First, Mr. Tucker argued that he had no due process and was never provided a fundamental right to be heard or contest the allegations in the Mexican proceeding. A court order should not be recognized as a matter of comity in a U.S. proceeding if due process is not met. Due process requires notice and an opportunity to be heard “at a meaningful time and in a meaningful manner.” Determining “what process is due is measured by a flexible standard that depends on the practical requirements of the circumstances.” Mr. Tucker does not debate that the Mexican courts had jurisdiction in substantial conformity with the UCCJEA to issue the order (it was the child’s home state), that it was issued as an “emergency order,” or that he had actual notice within a few days after it was issued and was aware that he could contest it in the Mexican proceeding. The order itself was provisional pending trial, and its substance was subject to challenge or modification in the interim. Further, Mr. Tucker himself had requested a temporary ex parte restraining order from the Texas courts proximate to the Mexican proceedings. Texas courts permit these orders without violating due process.
Second, Mr. Tucker argued that he received no notice or opportunity to be heard as required by the UCCJEA. He cites to the section of the UCCJEA that says, “the Act ‘does not govern the enforceability of a child custody determination made without notice or an opportunity to be heard.'” This section, however, relates to the enforceability of a child-custody determination, and not its registration.

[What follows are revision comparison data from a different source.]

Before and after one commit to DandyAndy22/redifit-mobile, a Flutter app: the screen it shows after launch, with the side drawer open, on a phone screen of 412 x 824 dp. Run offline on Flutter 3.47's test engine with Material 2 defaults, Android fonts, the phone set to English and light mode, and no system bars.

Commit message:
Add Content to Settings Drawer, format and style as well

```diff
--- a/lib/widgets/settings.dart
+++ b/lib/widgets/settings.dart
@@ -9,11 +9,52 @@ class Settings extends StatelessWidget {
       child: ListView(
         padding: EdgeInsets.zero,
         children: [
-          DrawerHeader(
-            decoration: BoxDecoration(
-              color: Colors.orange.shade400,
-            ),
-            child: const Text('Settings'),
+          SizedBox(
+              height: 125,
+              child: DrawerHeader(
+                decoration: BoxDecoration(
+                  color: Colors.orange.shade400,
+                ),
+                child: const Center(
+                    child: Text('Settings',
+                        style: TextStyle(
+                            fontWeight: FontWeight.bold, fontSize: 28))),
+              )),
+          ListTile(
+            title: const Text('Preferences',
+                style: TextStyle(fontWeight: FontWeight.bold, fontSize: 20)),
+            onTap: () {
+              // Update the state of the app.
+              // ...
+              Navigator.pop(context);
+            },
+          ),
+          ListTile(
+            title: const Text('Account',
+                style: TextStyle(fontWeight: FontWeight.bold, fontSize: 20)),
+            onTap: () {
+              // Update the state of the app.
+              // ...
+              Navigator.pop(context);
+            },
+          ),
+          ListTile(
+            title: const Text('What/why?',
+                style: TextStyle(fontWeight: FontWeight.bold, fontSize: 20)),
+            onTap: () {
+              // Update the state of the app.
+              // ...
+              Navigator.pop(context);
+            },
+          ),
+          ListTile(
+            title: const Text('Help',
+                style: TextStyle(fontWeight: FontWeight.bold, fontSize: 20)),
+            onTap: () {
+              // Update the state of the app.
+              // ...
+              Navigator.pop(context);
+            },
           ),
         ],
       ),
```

Third, Mr. Tucker argued that he was never provided notice as required by a separate provision of the UCCJEA. However, the plain language of this portion of the UCCJEA does not require notice unless Mr. Tucker met his burden to establish that he was “entitled to notice” in the Mexican court proceeding itself. The trial court found that Mr. Tucker was not entitled to notice in the Mexican proceeding prior to the Mexican Order being issued, and Mr. Tucker did not cite any evidence that would meet his burden to establish that he was entitled to notice under Mexican law.